§ Content revision data
::::
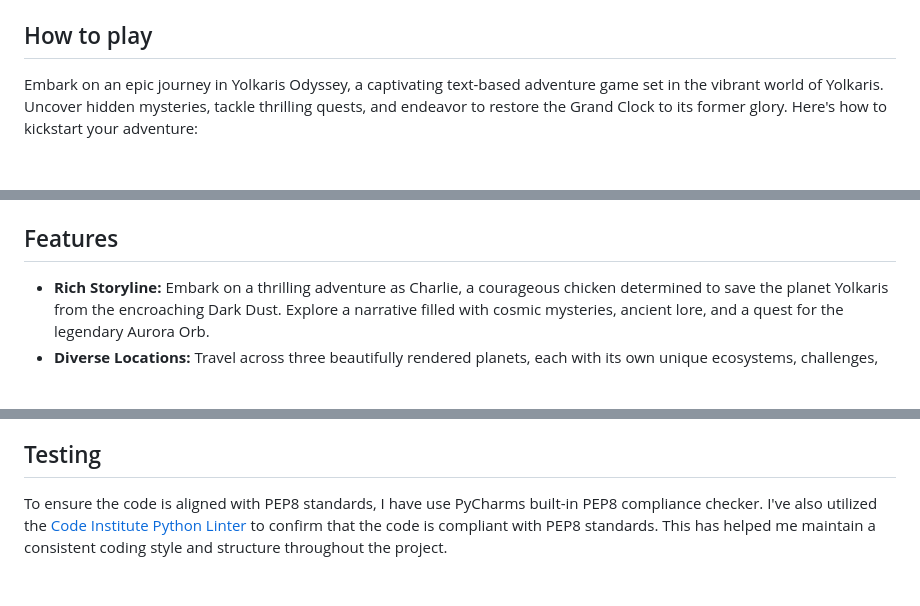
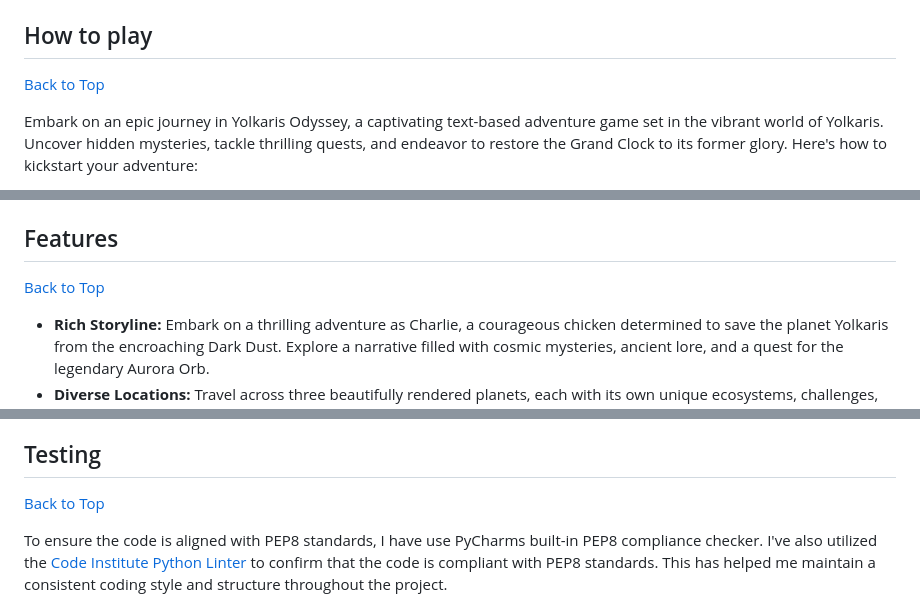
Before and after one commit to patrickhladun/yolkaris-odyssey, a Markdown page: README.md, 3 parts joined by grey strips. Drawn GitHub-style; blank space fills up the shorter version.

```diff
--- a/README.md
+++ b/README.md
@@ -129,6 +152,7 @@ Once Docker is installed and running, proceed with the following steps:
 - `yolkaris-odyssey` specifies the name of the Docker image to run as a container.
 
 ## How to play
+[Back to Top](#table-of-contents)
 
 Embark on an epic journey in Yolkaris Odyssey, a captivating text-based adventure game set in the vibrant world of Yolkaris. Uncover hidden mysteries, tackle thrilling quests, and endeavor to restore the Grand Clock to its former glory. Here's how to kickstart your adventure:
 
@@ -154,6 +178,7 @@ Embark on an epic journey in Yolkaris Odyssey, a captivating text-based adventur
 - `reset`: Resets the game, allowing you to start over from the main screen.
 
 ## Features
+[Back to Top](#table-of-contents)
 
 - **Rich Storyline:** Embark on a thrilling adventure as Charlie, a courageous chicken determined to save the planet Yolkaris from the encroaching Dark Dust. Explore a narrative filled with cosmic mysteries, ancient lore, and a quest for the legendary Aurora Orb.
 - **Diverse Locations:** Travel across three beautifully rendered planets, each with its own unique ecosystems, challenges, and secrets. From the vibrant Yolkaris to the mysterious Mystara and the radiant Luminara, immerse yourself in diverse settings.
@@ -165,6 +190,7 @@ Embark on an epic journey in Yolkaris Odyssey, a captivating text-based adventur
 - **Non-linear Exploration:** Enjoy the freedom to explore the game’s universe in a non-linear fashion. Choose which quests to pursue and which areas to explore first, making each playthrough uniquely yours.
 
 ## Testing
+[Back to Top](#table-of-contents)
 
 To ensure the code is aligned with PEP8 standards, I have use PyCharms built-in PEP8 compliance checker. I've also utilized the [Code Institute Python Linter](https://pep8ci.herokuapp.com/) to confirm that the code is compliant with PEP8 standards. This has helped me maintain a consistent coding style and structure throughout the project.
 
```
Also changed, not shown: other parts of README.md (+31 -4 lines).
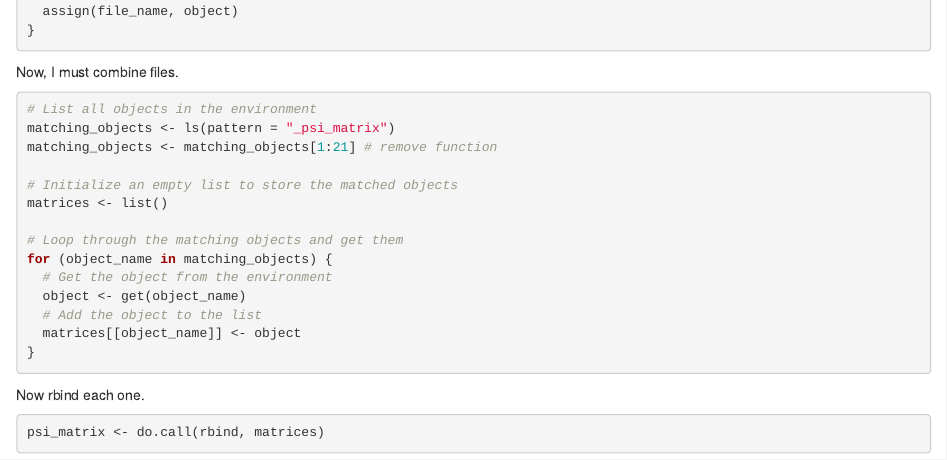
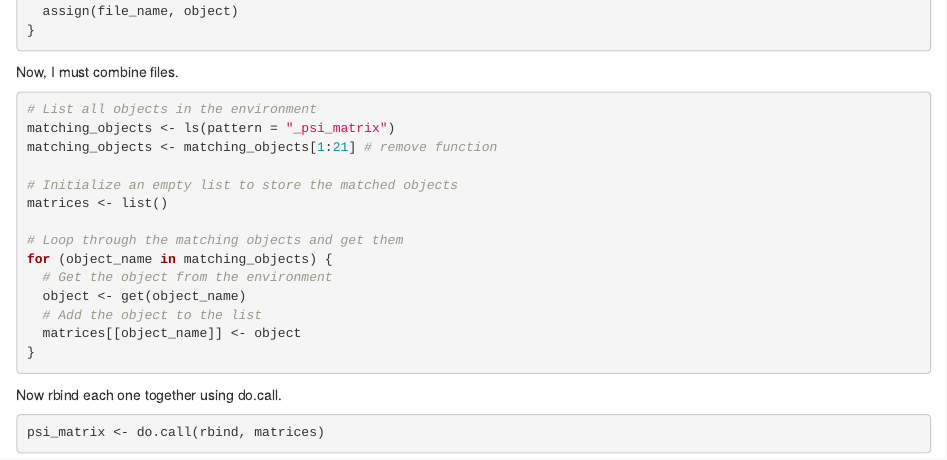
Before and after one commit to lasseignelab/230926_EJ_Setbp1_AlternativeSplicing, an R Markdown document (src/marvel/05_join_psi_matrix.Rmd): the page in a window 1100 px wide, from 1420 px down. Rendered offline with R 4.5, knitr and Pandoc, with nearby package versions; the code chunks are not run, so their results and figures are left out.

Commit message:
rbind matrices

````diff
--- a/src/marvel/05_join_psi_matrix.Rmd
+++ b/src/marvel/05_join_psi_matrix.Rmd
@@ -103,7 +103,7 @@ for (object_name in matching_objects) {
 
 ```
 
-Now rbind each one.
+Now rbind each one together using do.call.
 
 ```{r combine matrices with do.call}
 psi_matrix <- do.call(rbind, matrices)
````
::::
An exact copy of every entry, minus the pictures, is what you should return.

§ Response
Before and after one commit to patrickhladun/yolkaris-odyssey, a Markdown page: README.md, 3 parts joined by grey strips. Drawn GitHub-style; blank space fills up the shorter version.

```diff
--- a/README.md
+++ b/README.md
@@ -129,6 +152,7 @@ Once Docker is installed and running, proceed with the following steps:
 - `yolkaris-odyssey` specifies the name of the Docker image to run as a container.
 
 ## How to play
+[Back to Top](#table-of-contents)
 
 Embark on an epic journey in Yolkaris Odyssey, a captivating text-based adventure game set in the vibrant world of Yolkaris. Uncover hidden mysteries, tackle thrilling quests, and endeavor to restore the Grand Clock to its former glory. Here's how to kickstart your adventure:
 
@@ -154,6 +178,7 @@ Embark on an epic journey in Yolkaris Odyssey, a captivating text-based adventur
 - `reset`: Resets the game, allowing you to start over from the main screen.
 
 ## Features
+[Back to Top](#table-of-contents)
 
 - **Rich Storyline:** Embark on a thrilling adventure as Charlie, a courageous chicken determined to save the planet Yolkaris from the encroaching Dark Dust. Explore a narrative filled with cosmic mysteries, ancient lore, and a quest for the legendary Aurora Orb.
 - **Diverse Locations:** Travel across three beautifully rendered planets, each with its own unique ecosystems, challenges, and secrets. From the vibrant Yolkaris to the mysterious Mystara and the radiant Luminara, immerse yourself in diverse settings.
@@ -165,6 +190,7 @@ Embark on an epic journey in Yolkaris Odyssey, a captivating text-based adventur
 - **Non-linear Exploration:** Enjoy the freedom to explore the game’s universe in a non-linear fashion. Choose which quests to pursue and which areas to explore first, making each playthrough uniquely yours.
 
 ## Testing
+[Back to Top](#table-of-contents)
 
 To ensure the code is aligned with PEP8 standards, I have use PyCharms built-in PEP8 compliance checker. I've also utilized the [Code Institute Python Linter](https://pep8ci.herokuapp.com/) to confirm that the code is compliant with PEP8 standards. This has helped me maintain a consistent coding style and structure throughout the project.
 
```
Also changed, not shown: other parts of README.md (+31 -4 lines).
Before and after one commit to lasseignelab/230926_EJ_Setbp1_AlternativeSplicing, an R Markdown document (src/marvel/05_join_psi_matrix.Rmd): the page in a window 1100 px wide, from 1420 px down. Rendered offline with R 4.5, knitr and Pandoc, with nearby package versions; the code chunks are not run, so their results and figures are left out.

Commit message:
rbind matrices

````diff
--- a/src/marvel/05_join_psi_matrix.Rmd
+++ b/src/marvel/05_join_psi_matrix.Rmd
@@ -103,7 +103,7 @@ for (object_name in matching_objects) {
 
 ```
 
-Now rbind each one.
+Now rbind each one together using do.call.
 
 ```{r combine matrices with do.call}
 psi_matrix <- do.call(rbind, matrices)
````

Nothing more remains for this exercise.